For a number of reasons, shrubland ecosystems have been delegated as second class environments (or worse) when compared to forests or grasslands. In the past, forests provided cover, grasslands a place to hunt. Forests can be lumbered, grasslands can be grazed. But shrublands? They have often been seen as the stuff that gets in the way of the forester or the rancher. With chains dragged between tractors, abuse by fire, and the application of herbicides, humans have attempted to remove shrubs from the landscape. Such shortsighted approaches to land management have usually resulted in dire consequences for the natural environment. It's time to rethink our attitudes about the ecosystem in-between, an ecosystem that provides incredibly diverse habitats for the majority of animal life in many regions. It's time to learn to appreciate the value of the shrubs!

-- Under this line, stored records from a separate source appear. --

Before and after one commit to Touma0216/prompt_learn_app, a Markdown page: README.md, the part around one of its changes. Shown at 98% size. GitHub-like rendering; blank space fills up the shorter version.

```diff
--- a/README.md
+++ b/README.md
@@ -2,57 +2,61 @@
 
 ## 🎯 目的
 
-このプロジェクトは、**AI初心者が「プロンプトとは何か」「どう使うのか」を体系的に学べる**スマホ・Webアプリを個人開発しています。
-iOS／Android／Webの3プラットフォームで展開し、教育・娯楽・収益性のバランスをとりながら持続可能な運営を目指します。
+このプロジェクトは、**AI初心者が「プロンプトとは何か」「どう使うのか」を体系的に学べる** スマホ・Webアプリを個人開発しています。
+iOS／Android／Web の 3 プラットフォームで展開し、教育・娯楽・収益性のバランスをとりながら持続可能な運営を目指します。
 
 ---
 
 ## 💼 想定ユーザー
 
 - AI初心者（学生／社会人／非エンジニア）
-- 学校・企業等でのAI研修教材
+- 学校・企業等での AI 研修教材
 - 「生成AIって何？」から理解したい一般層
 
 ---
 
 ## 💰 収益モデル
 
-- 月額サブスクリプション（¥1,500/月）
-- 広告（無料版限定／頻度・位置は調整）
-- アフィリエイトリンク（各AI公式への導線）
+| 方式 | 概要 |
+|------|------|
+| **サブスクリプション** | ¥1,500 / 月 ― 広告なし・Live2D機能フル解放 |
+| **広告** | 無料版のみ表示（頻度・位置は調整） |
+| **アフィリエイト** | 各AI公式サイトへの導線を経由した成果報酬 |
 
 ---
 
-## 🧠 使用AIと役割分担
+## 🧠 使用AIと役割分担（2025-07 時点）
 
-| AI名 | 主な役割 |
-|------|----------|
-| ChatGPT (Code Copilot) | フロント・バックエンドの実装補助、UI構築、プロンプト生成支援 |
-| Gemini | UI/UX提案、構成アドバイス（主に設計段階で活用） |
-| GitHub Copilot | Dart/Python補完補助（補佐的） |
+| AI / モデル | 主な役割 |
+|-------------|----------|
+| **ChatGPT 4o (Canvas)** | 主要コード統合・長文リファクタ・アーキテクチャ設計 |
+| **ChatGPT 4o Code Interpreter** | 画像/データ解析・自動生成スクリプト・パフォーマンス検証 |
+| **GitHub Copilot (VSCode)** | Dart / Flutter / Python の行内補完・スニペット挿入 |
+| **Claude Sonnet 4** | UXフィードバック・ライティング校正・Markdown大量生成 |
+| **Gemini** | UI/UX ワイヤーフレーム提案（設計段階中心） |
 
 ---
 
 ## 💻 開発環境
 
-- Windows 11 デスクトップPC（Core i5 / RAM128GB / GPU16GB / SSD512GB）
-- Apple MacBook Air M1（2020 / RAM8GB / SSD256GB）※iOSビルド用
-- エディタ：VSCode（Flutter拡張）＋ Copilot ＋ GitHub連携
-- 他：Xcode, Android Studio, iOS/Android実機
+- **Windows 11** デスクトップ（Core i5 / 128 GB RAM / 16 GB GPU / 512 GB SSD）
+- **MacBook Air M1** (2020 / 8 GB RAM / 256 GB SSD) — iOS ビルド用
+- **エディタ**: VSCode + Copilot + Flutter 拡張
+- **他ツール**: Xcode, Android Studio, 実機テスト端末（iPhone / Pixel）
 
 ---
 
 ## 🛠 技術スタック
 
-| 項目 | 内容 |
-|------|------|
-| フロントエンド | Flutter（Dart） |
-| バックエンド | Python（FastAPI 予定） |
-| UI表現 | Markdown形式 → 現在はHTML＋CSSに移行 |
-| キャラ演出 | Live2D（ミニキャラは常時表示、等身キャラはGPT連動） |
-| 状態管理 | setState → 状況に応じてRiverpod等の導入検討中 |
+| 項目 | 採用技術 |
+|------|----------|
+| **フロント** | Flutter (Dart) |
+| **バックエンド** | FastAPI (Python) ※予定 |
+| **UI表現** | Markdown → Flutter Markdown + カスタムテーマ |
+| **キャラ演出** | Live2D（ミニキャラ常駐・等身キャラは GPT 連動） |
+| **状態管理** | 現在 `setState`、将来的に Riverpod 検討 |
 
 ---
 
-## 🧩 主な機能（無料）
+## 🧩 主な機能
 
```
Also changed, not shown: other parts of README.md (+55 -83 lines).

"People don't describe what they see, they see what they can describe." - James Flaherty
Click on the image to the right to watch “Secrets of the Chaparral" part of Huell Howser's California's Green PBS television series
Join Huell Howser and Richard Halsey as they explore several beautiful types of chaparral, discuss the chaparral’s misunderstood relationship to fire, and discover the true home of the California grizzly bear. This is by far the best introduction to the chaparral plant community you will find on film anywhere. It is perfect for classroom use as well as for anyone interested in obtaining a clear explanation about California's most characteristic wilderness.
A special plant community dominated by woody, drought-hardy shrubs, shaped by a Mediterranean -type climate (summer drought, winter rain) and infrequent wildfire.
Where chaparral is found: California, southern Oregon, northern Baja California, and a few unique places in Arizona (although the Arizona version is subject to summer monsoons).
Other similar, Mediterranean-type shrublands exist in: 1. Central Chile - called Matorral 2. South Africa - called Fynbos (fain-boos) 3. Western Australia - Kwongan 4. Mediterranean Region - Maquis
Map Credit: Rundel and Pompelli
CALIFORNIA SAGE SCRUB
A special plant community dominated by aromatic semi-woody, and semi-deciduous drought-tolerant shrubs. Often referred to as coastal sage scrub or "soft chaparral." California rather than "coastal" is a better identifier because many sage scrub communities occur far from the coast.
Where California sage scrub is found: Usually on south facing slopes on coastal and inland mountains from north-central to southern California and into Baja California.
Heath balds are sky island habitats dominated by broad-leafed, evergreen shrubs adapted to harsh, xeric conditions. The balds are usually surrounded by dense forests. One of the most remarkable species is the beautiful rhododendron, which color the balds in spring with splashes of color.
The formation of balds continues to be debated by scientists, but soil conditions likely play an important role. An extremely acidic layer of peat soil that underlies the balds can be from 50 to 100 centimeters in depth.
Where heath balds are found: Along narrow ridges and mountain crests in the Great Smokey Mountains, Appalachia. Hiking the Appalachian Trail is an excellent way to visit these unique shrubland habitats.
The sagebrush steppe is composed of shrubs, grasses, wildlflowers, and some trees (like junipers) that provide food and shelter for hundreds of fish and wildlife species.
Where to find sagebrush steppe: Historically, the the Sagebrush Steppe covered approximately 150 million acres in western North America, and was perhaps as large as 243 million acres, spanning parts of 16 states and three Canadian provinces. However, the sagebrush steppe has been reduced in area by as much as 50 percent since European settlement. Exotic grasses and weeds now dominate much of its former range (see photo below). See the Sagebrush Sea website for more details.
Sagebrush Steppe destroyed by overgrazing and fire. As evidenced by the cattle trails in the background and the burned remains of shrubs, the healthy shrubland ecosystem that once thrived here is no more. Filling in the void is the non-native weed species, cheatgrass (Bromus tectorum). Such loss has occurred over millions of acres throughout the West. Photo location: Dinosaur National Monument, Utah.
Hop-sage shrubland, Saline Valley in Death Valley National Park. Hop-sage (Grayia spinosa) is the characteristic species in this low-growing, arid ecosystem.
Creosote shrubland, Saline Valley in Death Valley National Park. Creosote bush (Larrea tridentata), frequently misnamed as "chaparral," is a beautifully aromatic shrub. As can be seen in this photo, it sparsely populates vast stretches of desert environments.